Activity - Show, from the entries below, every line in which "экран" appears.

User interface change data -
◇ ◇ ◇

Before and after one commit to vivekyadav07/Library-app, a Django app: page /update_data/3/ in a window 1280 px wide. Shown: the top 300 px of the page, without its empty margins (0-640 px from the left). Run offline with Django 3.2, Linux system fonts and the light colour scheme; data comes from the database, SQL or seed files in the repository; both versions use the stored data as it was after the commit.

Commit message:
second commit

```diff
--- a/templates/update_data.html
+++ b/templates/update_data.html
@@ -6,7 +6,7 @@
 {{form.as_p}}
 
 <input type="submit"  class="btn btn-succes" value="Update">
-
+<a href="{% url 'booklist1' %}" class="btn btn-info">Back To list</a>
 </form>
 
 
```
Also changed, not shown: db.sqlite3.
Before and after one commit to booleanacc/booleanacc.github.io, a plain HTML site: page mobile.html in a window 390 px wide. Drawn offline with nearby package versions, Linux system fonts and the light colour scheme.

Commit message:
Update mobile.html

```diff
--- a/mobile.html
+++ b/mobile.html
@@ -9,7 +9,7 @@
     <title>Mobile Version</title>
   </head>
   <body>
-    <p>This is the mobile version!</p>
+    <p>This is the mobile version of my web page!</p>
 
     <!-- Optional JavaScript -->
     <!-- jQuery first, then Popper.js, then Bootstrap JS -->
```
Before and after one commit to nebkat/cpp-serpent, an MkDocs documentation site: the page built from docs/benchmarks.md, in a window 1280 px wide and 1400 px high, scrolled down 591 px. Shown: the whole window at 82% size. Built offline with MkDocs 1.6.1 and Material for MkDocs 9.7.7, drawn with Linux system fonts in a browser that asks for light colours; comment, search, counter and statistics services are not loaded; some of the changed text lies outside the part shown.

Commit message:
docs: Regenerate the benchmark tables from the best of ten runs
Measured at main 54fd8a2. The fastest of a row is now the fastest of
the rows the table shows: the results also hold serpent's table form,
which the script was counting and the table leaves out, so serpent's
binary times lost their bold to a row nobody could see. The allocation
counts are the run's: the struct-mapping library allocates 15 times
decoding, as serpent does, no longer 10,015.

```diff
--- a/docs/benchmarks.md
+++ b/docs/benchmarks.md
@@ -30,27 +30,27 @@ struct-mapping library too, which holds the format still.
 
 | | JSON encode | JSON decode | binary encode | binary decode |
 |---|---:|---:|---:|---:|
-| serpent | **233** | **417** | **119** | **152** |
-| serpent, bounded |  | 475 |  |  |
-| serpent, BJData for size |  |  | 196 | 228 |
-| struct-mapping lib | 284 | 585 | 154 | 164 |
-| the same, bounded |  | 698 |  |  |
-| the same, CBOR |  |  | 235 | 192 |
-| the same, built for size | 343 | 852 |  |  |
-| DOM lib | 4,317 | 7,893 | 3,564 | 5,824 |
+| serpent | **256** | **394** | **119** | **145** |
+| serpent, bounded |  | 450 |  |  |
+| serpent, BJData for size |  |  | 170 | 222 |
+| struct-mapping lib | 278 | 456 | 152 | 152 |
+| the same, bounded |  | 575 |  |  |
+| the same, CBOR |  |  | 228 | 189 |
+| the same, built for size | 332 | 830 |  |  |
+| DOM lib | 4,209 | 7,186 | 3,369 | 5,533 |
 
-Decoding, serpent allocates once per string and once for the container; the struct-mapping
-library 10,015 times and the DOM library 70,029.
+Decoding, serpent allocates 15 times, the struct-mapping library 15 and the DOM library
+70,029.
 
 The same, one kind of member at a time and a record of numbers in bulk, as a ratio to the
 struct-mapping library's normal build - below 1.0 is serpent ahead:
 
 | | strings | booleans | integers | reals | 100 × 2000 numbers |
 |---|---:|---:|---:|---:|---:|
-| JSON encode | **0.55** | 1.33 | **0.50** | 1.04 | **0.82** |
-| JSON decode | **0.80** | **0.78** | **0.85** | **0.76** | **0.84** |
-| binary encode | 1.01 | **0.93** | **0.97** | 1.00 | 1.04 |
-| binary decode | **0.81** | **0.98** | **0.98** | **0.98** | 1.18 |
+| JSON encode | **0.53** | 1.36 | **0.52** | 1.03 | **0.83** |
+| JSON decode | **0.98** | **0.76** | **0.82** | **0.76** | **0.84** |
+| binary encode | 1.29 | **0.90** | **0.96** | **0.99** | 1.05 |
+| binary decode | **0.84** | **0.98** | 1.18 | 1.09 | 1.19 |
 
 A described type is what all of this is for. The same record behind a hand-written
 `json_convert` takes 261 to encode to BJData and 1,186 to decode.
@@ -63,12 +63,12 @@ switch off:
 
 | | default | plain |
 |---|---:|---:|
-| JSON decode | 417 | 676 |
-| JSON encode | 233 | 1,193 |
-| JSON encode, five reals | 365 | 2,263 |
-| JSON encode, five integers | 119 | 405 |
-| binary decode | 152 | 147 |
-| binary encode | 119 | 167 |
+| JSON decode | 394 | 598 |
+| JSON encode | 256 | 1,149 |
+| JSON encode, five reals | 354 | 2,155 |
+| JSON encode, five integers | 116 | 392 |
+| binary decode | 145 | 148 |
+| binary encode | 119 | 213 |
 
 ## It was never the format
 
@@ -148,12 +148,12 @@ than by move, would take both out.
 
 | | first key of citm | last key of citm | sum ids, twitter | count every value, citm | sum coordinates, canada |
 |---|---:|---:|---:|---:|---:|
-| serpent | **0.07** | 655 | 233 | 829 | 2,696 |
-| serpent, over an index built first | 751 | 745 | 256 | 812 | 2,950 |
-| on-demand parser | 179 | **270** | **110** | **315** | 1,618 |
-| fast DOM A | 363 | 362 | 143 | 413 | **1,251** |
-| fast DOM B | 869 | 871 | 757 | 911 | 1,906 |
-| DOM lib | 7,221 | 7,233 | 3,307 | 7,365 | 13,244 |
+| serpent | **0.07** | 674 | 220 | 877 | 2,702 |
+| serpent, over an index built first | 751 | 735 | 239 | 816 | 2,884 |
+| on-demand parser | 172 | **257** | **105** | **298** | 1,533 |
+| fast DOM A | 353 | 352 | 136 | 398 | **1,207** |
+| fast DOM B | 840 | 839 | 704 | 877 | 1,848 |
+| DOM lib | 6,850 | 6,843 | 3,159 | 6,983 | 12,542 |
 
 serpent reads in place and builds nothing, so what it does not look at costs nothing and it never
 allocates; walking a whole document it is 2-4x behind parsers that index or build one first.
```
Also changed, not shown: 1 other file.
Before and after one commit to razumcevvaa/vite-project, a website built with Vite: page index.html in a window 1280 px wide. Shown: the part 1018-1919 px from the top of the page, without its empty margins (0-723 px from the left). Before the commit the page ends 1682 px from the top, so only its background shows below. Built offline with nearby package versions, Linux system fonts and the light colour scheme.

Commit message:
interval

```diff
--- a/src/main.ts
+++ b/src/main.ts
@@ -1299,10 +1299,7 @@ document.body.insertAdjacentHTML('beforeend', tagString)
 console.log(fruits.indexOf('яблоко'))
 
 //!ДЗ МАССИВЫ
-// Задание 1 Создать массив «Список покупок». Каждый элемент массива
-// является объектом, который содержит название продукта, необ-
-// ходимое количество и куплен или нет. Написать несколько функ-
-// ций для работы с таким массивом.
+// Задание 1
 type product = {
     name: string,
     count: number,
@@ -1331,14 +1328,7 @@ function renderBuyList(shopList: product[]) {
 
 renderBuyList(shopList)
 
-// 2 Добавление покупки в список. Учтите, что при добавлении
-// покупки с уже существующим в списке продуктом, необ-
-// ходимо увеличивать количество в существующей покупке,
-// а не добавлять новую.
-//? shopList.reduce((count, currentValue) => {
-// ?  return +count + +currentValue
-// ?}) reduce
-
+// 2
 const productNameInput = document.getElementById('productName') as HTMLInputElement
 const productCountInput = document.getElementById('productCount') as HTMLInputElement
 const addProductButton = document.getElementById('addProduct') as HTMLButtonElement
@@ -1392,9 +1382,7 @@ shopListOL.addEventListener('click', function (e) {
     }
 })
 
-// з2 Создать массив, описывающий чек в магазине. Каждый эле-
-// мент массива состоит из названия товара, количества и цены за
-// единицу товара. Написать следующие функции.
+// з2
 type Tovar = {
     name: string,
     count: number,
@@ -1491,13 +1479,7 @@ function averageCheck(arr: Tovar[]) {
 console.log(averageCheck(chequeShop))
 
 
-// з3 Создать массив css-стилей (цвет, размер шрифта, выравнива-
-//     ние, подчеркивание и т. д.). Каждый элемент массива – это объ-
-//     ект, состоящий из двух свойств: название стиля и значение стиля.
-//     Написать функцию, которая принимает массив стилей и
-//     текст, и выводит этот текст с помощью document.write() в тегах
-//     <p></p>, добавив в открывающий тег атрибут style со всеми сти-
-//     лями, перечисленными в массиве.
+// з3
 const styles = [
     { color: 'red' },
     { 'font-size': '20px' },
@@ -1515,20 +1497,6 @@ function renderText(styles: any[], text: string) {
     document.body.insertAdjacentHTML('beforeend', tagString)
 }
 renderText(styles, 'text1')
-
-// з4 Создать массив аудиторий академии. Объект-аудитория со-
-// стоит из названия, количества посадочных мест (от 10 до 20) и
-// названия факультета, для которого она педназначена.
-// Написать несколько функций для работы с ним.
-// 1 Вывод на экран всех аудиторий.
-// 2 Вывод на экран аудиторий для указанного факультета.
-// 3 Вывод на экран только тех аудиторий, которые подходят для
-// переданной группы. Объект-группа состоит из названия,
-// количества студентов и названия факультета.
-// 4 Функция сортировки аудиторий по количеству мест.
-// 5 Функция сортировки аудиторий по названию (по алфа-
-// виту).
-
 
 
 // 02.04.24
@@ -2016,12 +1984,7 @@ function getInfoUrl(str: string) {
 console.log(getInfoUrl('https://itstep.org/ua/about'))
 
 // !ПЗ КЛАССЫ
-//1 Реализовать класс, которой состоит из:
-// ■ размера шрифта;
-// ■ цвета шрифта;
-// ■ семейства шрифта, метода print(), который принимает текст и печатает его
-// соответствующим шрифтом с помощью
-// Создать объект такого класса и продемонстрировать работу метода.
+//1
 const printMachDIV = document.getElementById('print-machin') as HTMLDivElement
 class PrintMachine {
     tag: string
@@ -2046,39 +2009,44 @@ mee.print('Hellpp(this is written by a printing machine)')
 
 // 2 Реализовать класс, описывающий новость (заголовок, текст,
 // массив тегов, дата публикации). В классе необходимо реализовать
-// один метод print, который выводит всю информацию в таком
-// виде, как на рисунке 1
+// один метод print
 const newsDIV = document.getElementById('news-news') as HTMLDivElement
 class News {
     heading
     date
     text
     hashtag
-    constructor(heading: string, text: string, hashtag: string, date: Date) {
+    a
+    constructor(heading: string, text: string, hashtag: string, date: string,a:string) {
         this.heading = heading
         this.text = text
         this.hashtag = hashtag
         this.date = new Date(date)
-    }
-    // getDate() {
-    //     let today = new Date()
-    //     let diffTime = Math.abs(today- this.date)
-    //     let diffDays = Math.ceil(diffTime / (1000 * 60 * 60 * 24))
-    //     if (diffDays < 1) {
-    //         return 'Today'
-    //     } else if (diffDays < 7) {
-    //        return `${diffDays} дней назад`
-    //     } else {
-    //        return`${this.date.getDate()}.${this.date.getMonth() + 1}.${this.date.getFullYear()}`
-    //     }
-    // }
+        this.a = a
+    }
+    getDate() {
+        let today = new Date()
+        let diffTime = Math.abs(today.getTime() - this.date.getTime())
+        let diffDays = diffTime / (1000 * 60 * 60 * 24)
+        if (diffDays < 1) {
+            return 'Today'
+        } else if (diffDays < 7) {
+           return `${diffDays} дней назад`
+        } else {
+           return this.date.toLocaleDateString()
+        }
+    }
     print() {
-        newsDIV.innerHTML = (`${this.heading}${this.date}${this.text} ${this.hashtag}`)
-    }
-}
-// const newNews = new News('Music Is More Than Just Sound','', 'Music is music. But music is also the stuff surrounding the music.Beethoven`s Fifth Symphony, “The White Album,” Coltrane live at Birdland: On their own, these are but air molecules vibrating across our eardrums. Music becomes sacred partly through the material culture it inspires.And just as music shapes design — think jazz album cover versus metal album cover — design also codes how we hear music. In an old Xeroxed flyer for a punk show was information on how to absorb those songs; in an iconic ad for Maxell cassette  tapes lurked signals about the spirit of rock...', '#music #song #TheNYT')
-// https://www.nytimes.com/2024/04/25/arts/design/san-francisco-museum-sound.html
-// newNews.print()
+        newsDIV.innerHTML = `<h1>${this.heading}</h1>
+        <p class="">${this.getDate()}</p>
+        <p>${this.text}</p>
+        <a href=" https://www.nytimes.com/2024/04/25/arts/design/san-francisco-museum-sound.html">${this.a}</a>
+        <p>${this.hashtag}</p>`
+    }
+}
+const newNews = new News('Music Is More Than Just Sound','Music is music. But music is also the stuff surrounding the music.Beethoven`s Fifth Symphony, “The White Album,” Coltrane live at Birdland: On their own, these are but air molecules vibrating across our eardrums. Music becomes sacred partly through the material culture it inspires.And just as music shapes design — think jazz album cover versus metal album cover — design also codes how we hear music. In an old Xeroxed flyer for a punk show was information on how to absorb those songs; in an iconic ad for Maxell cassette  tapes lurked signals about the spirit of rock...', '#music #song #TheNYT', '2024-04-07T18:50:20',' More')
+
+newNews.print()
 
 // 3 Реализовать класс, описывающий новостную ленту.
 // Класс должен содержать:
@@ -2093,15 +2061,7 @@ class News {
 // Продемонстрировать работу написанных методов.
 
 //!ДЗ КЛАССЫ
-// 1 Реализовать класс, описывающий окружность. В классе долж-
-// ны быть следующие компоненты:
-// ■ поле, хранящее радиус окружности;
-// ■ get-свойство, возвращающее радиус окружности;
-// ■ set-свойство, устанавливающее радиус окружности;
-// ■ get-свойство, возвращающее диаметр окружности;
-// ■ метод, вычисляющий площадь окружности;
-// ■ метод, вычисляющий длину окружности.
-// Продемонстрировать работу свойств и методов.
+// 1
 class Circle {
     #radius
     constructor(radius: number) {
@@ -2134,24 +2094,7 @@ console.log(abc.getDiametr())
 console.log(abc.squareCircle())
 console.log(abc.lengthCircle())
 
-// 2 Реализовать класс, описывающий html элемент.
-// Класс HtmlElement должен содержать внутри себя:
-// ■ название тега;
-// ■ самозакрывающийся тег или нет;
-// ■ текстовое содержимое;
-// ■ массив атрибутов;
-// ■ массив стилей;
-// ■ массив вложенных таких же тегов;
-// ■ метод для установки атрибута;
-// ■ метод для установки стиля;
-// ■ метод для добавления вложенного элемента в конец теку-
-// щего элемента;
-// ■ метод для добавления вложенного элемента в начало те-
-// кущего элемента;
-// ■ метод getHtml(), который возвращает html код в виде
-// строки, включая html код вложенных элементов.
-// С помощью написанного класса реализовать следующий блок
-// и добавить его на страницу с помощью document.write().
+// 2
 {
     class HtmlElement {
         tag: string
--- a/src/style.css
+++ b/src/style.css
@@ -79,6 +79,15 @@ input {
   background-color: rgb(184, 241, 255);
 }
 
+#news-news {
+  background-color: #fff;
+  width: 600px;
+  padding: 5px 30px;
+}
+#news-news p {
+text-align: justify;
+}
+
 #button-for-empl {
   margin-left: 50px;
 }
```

◇ ◇ ◇

Written solution -
-// 1 Вывод на экран всех аудиторий.
-// 2 Вывод на экран аудиторий для указанного факультета.
-// 3 Вывод на экран только тех аудиторий, которые подходят для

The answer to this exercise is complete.